After I graduated from high school, I was making good money painting houses, my girlfriend was cool with a rockin' little bod, and I partied almost every night. But after a year or so, I started to wonder: "If someone wrote a book about my life, would anyone want to read it?"

I wanted discipline and training, but I didn't want to give up my hard-rockin' lifestyle. Where, I wondered, could that elusive combination of rigid authoritarian structure and unbridled monster power chords be found? Then I saw a commercial for the U.S. Navy. That's when I knew what to do with my life.

And guess what? The U.S. Navy fucking kicks ass, dude. From the time we're awoken at 06:00 by System Of A Down or Disturbed till we drift off to sleep to an instrumental guitar version of "Taps" performed by Zakk Wylde, it's a nonstop rock block.

How do I even begin to describe the constant barrage of adrenaline-fueled, over-the-top kick-assitude that is the U.S. Navy? Every day is like a rapid-fire montage sequence of high-tech action and thrill-ride imagery that makes your fuckin' head spin.

One minute, I'm crouched on the deck of an aircraft carrier barking something into a helmet-mounted headset that you can't even friggin' hear because the music's so loud. Next, I'm dashing through the Mojave under the weight of a large pack and jumping out of a helicopter into the ocean wearing some kind of James Bond one-man submersible scuba suit. If I'm not roarin' down the high seas with the wind in my hair and 800 pounds of rad-ass Batman shit strapped to my uniform, I'm standing at perfect attention in my dress whites, fucking whippin' a sword around like I'm a goddamn samurai master.

Even basic training was an edgy, quick-cut mosaic of running and climbing and shooting and learning and Pantera riffs. There was this rad obstacle course we did twice a day carrying sandbags, and when you did it, it was like you could feel yourself morph from an average guy into one of the sword-carrying knights of old.

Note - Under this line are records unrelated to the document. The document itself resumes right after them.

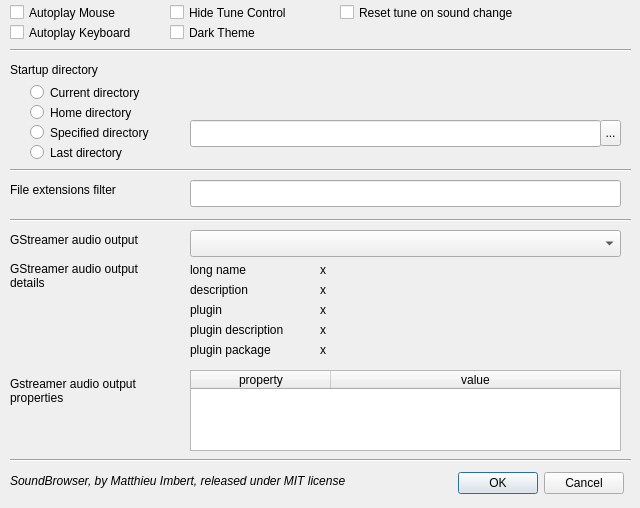
Above: lib/ui_lib/prefs_dial.ui from mimbert/soundbrowser before the change. Below: the same form after it.
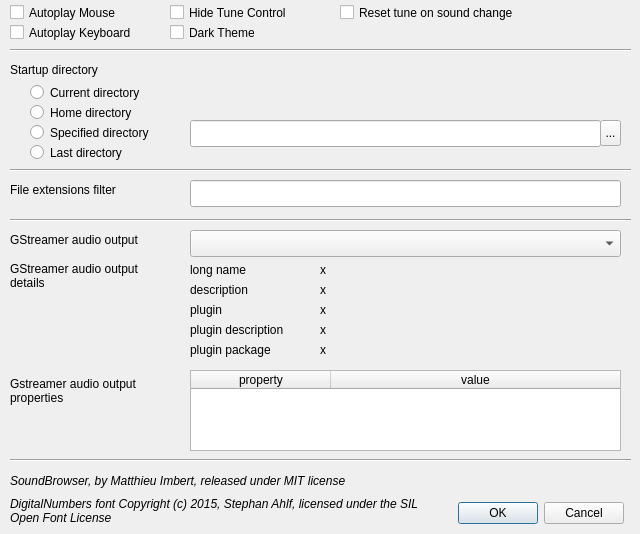
That is the form after the change. Icons and pictures are not drawn.

```diff
--- a/lib/ui_lib/prefs_dial.ui
+++ b/lib/ui_lib/prefs_dial.ui
@@ -7,7 +7,7 @@
     <x>0</x>
     <y>0</y>
     <width>640</width>
-    <height>508</height>
+    <height>534</height>
    </rect>
   </property>
   <property name="sizePolicy">
@@ -30,7 +30,7 @@
    <property name="geometry">
     <rect>
      <x>450</x>
-     <y>470</y>
+     <y>500</y>
      <width>181</width>
      <height>27</height>
     </rect>
@@ -548,6 +548,29 @@
     <string>Reset tune on sound change</string>
    </property>
   </widget>
+  <widget class="QLabel" name="label_2">
+   <property name="geometry">
+    <rect>
+     <x>10</x>
+     <y>490</y>
+     <width>431</width>
+     <height>41</height>
+    </rect>
+   </property>
+   <property name="font">
+    <font>
+     <weight>50</weight>
+     <italic>true</italic>
+     <bold>false</bold>
+    </font>
+   </property>
+   <property name="text">
+    <string>DigitalNumbers font Copyright (c) 2015, Stephan Ahlf, licensed under the SIL Open Font License</string>
+   </property>
+   <property name="wordWrap">
+    <bool>true</bool>
+   </property>
+  </widget>
  </widget>
  <resources>
   <include location="soundbrowser.qrc"/>
```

I may not have slain actual dragons, but when I came out, I looked just like Iron Man, and my father was very impressed with the changes that he saw in me.

Serving aboard the U.S.S. Abraham Linkin Park, which is just about the most hardcore carrier in the fleet, I spend the morning working on high-tech projects like blowing up long-range sea targets with giant artillery guns. In the afternoon, it's firing missiles, Tomahawks, and torpedoes into the sea. And my nights? Getting valuable intel off our way-advanced radar screens. That's when I don't dart off in a super-fast motorboat in full frogman gear to train in underwater demolition and special ops, emerging from the water at sunrise.

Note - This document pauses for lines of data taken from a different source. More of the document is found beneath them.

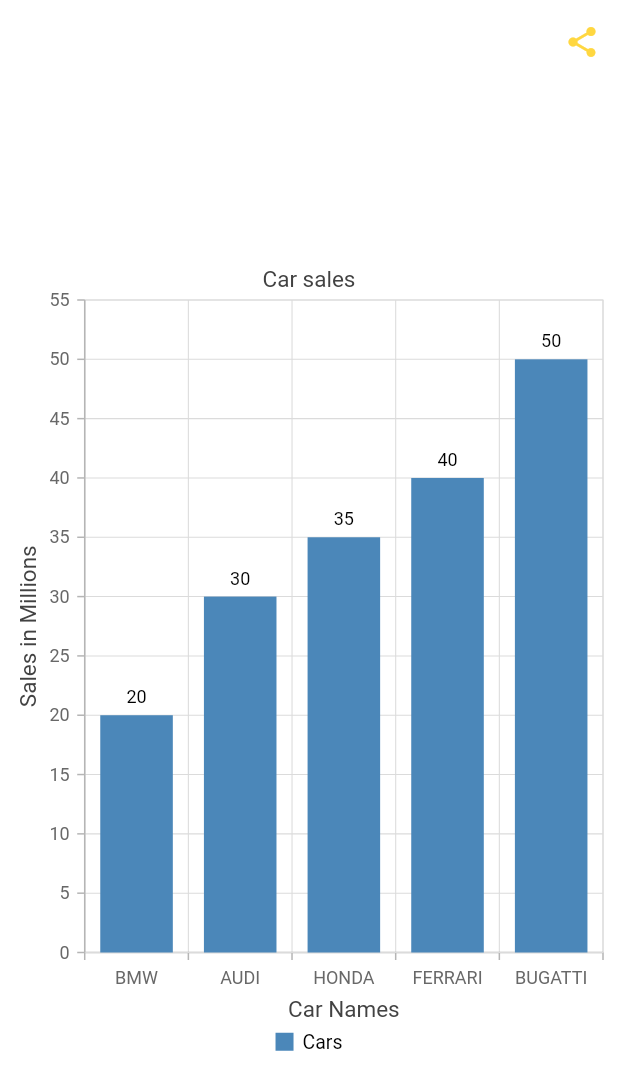
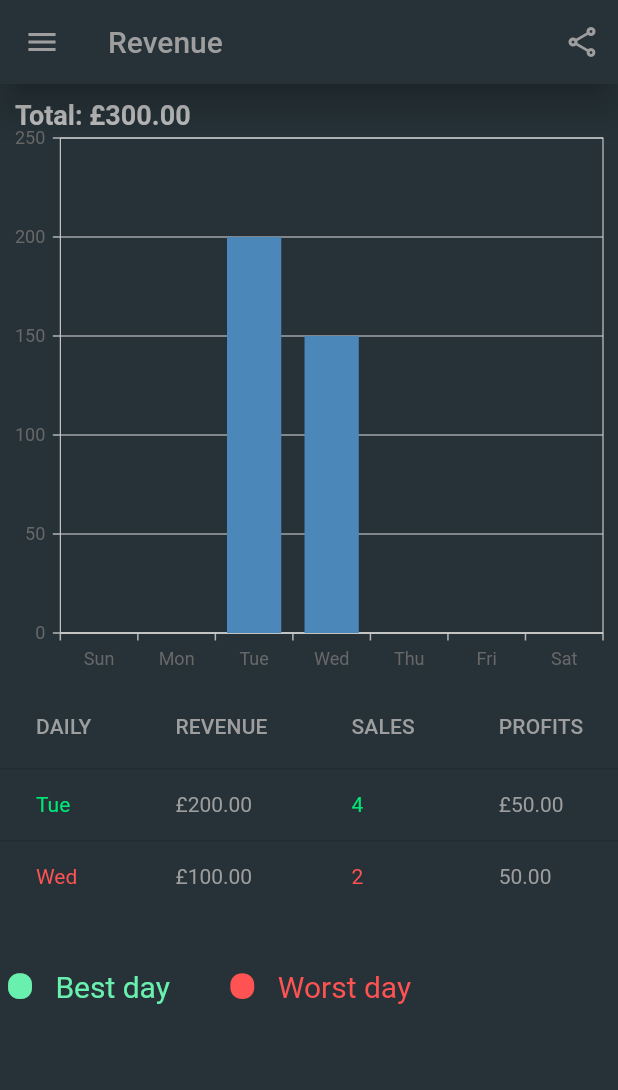
Before and after one commit to jonathanmoyo/bizzyn_test_case, a Flutter app: the Welcome screen opened directly, on a phone screen of 412 x 824 dp. Shown: the top 1090 px of the screen. Run offline on Flutter 3.47's test engine with Material 2 defaults, Android fonts, the phone set to English and light mode, and no system bars; our stand-ins replace syncfusion_flutter_charts, table_calendar.

Commit message:
completed second screen without buttons

```diff
--- a/lib/home.dart
+++ b/lib/home.dart
@@ -15,20 +15,16 @@ class Home extends StatelessWidget {
 //
 // class _HomeState extends State<Home> {
   var isLoaded = true;
-
-  // var listname=['Jonathan moyo','azim emannuel','Richard Kimoda','Joel kazimoto','imani rafael','Brenda abel',
-  // 'Dorcas Leskanga','Victor Mwangoge','Herdt Rweyemamu'
-  // ];
   @override
   Widget build(BuildContext context) {
     return Scaffold(
       backgroundColor: Colors.blueGrey.shade900,
       appBar: AppBar(
-        leading: Icon(Icons.menu, color: Colors.indigoAccent.shade100,),
+        leading: Icon(Icons.menu, color: Colors.grey,),
         actions: [
           IconButton(
-            color: Colors.indigoAccent.shade100,
-            icon: Icon(Icons.share),
+            color: Colors.grey,
+            icon: Icon(Icons.share_outlined),
             onPressed: () {
               // Navigator.of(context).pushAndRemoveUntil(MaterialPageRoute(builder: (context) =>
               //     Home()), (Route<dynamic> route) => false);
@@ -38,7 +34,7 @@ class Home extends StatelessWidget {
         backgroundColor: Colors.blueGrey.shade900,
         elevation: 10,
         title: Text(
-          'Analytics', style: TextStyle(color: Colors.indigoAccent.shade100),),
+          'Analytics', style: TextStyle(color: Colors.grey),),
       ),
       body:
       ListView(
@@ -75,6 +71,10 @@ class Home extends StatelessWidget {
             padding: const EdgeInsets.all(0.0),
             child: Container(
 
+              child: GestureDetector(
+                onTap: (){
+                  Navigator.push(context,MaterialPageRoute(builder: (context)=>Welcome()));
+                },
                 child: Card(
                   elevation: 0,
                   color: Colors.blueGrey.shade900,
@@ -158,11 +158,16 @@ class Home extends StatelessWidget {
                 ),
               ),
             ),
+          ),
           //Card two Sales
           Padding(
             padding: const EdgeInsets.all(0.0),
             child: Container(
 
+              child: GestureDetector(
+                onTap: (){
+                  Navigator.push(context,MaterialPageRoute(builder: (context)=>Welcome()));
+                },
                 child: Card(
                   elevation: 0,
                   color: Colors.blueGrey.shade900,
@@ -246,11 +251,16 @@ class Home extends StatelessWidget {
                 ),
               ),
             ),
+          ),
           //Card three Tickets
           Padding(
             padding: const EdgeInsets.all(0.0),
             child: Container(
 
+              child: GestureDetector(
+                onTap: (){
+                  Navigator.push(context,MaterialPageRoute(builder: (context)=>Welcome()));
+                },
                 child: Card(
                   elevation: 0,
                   color: Colors.blueGrey.shade900,
@@ -334,11 +344,16 @@ class Home extends StatelessWidget {
                 ),
               ),
             ),
+          ),
           //Card Four Profits
           Padding(
             padding: const EdgeInsets.all(0.0),
             child: Container(
 
+              child: GestureDetector(
+                onTap: (){
+                  Navigator.push(context,MaterialPageRoute(builder: (context)=>Welcome()));
+                },
                 child: Card(
                   elevation: 0,
                   color: Colors.blueGrey.shade900,
@@ -422,11 +437,16 @@ class Home extends StatelessWidget {
                 ),
               ),
             ),
+          ),
           // Card five SalesTax
           Padding(
             padding: const EdgeInsets.all(0.0),
             child: Container(
 
+              child: GestureDetector(
+                onTap: (){
+                  Navigator.push(context,MaterialPageRoute(builder: (context)=>Welcome()));
+                },
                 child: Card(
                   elevation: 0,
                   color: Colors.blueGrey.shade900,
@@ -510,6 +530,7 @@ class Home extends StatelessWidget {
                 ),
               ),
             ),
+          ),
 
         ],
       ),
--- a/lib/main.dart
+++ b/lib/main.dart
@@ -1,6 +1,8 @@
+import 'package:bizzyn_test_case/welcome.dart';
+
 import 'home.dart';
 import 'package:flutter/material.dart';
 
 void main() => runApp(MaterialApp(
-  home:   Home(),
+  home:   Welcome(),
 ));
--- a/lib/welcome.dart
+++ b/lib/welcome.dart
@@ -1,8 +1,11 @@
+import 'dart:math';
+
 import 'package:flutter/material.dart';
 import 'package:syncfusion_flutter_charts/charts.dart';
 
 import 'Helper/Appbar.dart';
 class Welcome extends StatelessWidget {
+
 //   const Welcome({Key? key}) : super(key: key);
 //
 //   @override
@@ -13,31 +16,62 @@ class Welcome extends StatelessWidget {
   @override
   Widget build(BuildContext context) {
     return Scaffold(
-        backgroundColor: Colors.white70,
-        appBar: CustomAppBar(title: 'Choose Your Region',),
-        body:Center(
-          child: Column(
-            mainAxisAlignment: MainAxisAlignment.center,
+        backgroundColor: Colors.blueGrey.shade900,
+      appBar: AppBar(
+        leading: Icon(Icons.menu, color: Colors.grey,),
+        actions: [
+          IconButton(
+            color: Colors.grey,
+            icon: Icon(Icons.share_outlined),
+            onPressed: () {
+              // Navigator.of(context).pushAndRemoveUntil(MaterialPageRoute(builder: (context) =>
+              //     Home()), (Route<dynamic> route) => false);
+            },
+          )
+        ],
+        backgroundColor: Colors.blueGrey.shade900,
+        elevation: 10,
+        title: Text(
+          'Revenue', style: TextStyle(color: Colors.grey),),
+      ),
+        body:ListView(
             children:<Widget> [
+              // Graph
               Container(
-                height: 550,
+                height: 400,
                 child: SfCartesianChart(
                   title: ChartTitle(
-                    text: "Car sales"
+                    text: "Total: £300.00",
+                    textStyle: TextStyle(
+                              color: Colors.grey.shade400,
+                               fontSize: 18,
+                               fontStyle: FontStyle.normal,
+                               fontWeight: FontWeight.bold,
+                               fontFamily: 'Roboto'
+                             ),
+                    alignment: ChartAlignment.near,
+
                   ),
                   primaryXAxis: CategoryAxis(
-                    title: AxisTitle(
-                      text: 'Car Names'
-                    )
+                    majorGridLines: MajorGridLines(width: 0),
+
+                    // title: AxisTitle(
+                    //   text: 'Car Names'
+                    // )
                   ),
-                  legend:
-                  Legend(
-                    isVisible: true,
-                  )
-                  ,
-                  primaryYAxis: NumericAxis( title: AxisTitle(
-                      text: 'Sales in Millions'
-                  )
+
+
+                  // legend:
+                  // Legend(
+                  //   isVisible: false,
+                  // )
+                  // ,
+
+                  primaryYAxis: NumericAxis(
+                      axisLine: AxisLine(width: 0)
+                    // title: AxisTitle(
+                  //     text: 'Sales in Millions'
+                  // )
                   ),
                   series: <ChartSeries>[
                     ColumnSeries<SalesData,String>(
@@ -45,19 +79,73 @@ class Welcome extends StatelessWidget {
                         dataSource: getColumnData(),
                         xValueMapper: (SalesData sales,_)=>sales.x,
                         yValueMapper: (SalesData sales,_)=>sales.y,
-                      dataLabelSettings: DataLabelSettings(
-                        isVisible: true,
-                      )
+
+                      // dataLabelSettings: DataLabelSettings(
+                      //   isVisible: true,
+                      // )
                     )
                   ],
                 ),
               ),
+              // graph
+              DataTable(
+                columns: [
+                  DataColumn(label: Text("DAILY",style: TextStyle(color: Colors.grey))),
+                  DataColumn(label: Text("REVENUE",style: TextStyle(color: Colors.grey))),
+                  DataColumn(label: Text("SALES",style: TextStyle(color: Colors.grey))),
+                  DataColumn(label: Text("PROFITS",style: TextStyle(color: Colors.grey))),
+                ],
+                rows: [
+                  DataRow(cells:
+                  [ DataCell(Text("Tue",style: TextStyle(color: Colors.greenAccent.shade400))),
+                    DataCell(Text("£200.00",style: TextStyle(color: Colors.grey))),
+                    DataCell(Text("4",style: TextStyle(color: Colors.greenAccent.shade400))),
+                    DataCell(Text("£50.00",style: TextStyle(color: Colors.grey))),
+                  ]),
+                  DataRow(cells:
+                  [ DataCell(Text("Wed",style: TextStyle(color: Colors.redAccent))),
+                    DataCell(Text("£100.00",style: TextStyle(color: Colors.grey))),
+                    DataCell(Text("2",style: TextStyle(color: Colors.redAccent))),
+                    DataCell(Text("50.00",style: TextStyle(color: Colors.grey))),
+                  ]),
+                ],
+              ),
+        // bullets
+        Row(
+          mainAxisAlignment: MainAxisAlignment.start,
+          children: <Widget>[
+            Row(
+                children:[
+                  Padding(
+                    padding: const EdgeInsets.only(top:5.0),
+                    child: Text("\u2022", style: TextStyle(fontSize: 80,color: Colors.greenAccent),),
+                  ), //bullet text
+                  SizedBox(width: 10,), //space between bullet and text
+                  Text("Best day ", style: TextStyle(fontSize: 20,color: Colors.greenAccent),)
+                ]
+            ),
+            SizedBox(width: 30,),
+            Row(
+                children:[
+                  Padding(
+                    padding: const EdgeInsets.only(top:5.0),
+                    child: Text("\u2022", style: TextStyle(fontSize: 80,color: Colors.redAccent),),
+                  ), //bullet text
+                  SizedBox(width: 10,), //space between bullet and text
+                  Text("Worst day", style: TextStyle(fontSize: 20,color: Colors.redAccent),)
+                ]
+            )
+          ]
+    )
+
+
             ],
           ),
-        ),
     );
   }
 }
+
+  //Histogram
 class SalesData {
   String x;
   double y;
@@ -65,11 +153,13 @@ class SalesData {
 }
 dynamic getColumnData(){
   List<SalesData> ColumnData= <SalesData>[
-    SalesData('BMW', 20),
-    SalesData('AUDI', 30),
-    SalesData('HONDA', 35),
-    SalesData('FERRARI', 40),
-    SalesData('BUGATTI', 50)
+    SalesData('Sun', 0),
+    SalesData('Mon', 0),
+    SalesData('Tue', 200),
+    SalesData('Wed', 150),
+    SalesData('Thu', 0),
+    SalesData('Fri', 0),
+    SalesData('Sat', 0),
   ];
   return ColumnData;
 }
--- a/pubspec.yaml
+++ b/pubspec.yaml
@@ -61,8 +61,8 @@ flutter:
   uses-material-design: true
 
   # To add assets to your application, add an assets section, like this:
-  # assets:
-  #   - images/a_dot_burr.jpeg
+#  assets:
+#    - Asserts/share.png
   #   - images/a_dot_ham.jpeg
 
   # An image asset can refer to one or more resolution-specific "variants", see
```
Lines whose indentation alone changed are shown as unchanged.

But there's also these quieter moments that really put things in perspective. Usually, it's when me and my multiethnic buddies are coming back from a long, kick-ass day, and we experience an unspoken moment of camaraderie. The music shifts to a power ballad, and we take a minute before the American flag to gaze in silence at the epic sunset. When I glance at my friends' chiseled faces and see their quiet pride and masculinity, I realize that I made the right choice. Sometimes, we're joined by a flying eagle, but the eagle isn't a pet of ours, it just kind of appears superimposed behind us like 50 feet tall when things get patriotic.

I gotta admit, though, as much as the Navy rocks out with its cocks out, I'm not sure if I'll be making a permanent career out of it. Sometimes, when I'm flying around in my F/A-18 Hornet, I imagine myself morphing out of my action gear into a three-piece suit heading up my own Fortune 500 company which I built on the skills the Navy taught me.

When I get shore leave and go home to visit my family and old friends, they can't hide their pride. As the background music slows to a stately march, my normally hard-as-nails dad salutes me and shakes my hand with tears in his eyes.

I'm sure glad that I didn't join the Marines. All those guys seem to do is climb sheer mountain faces with their bare hands.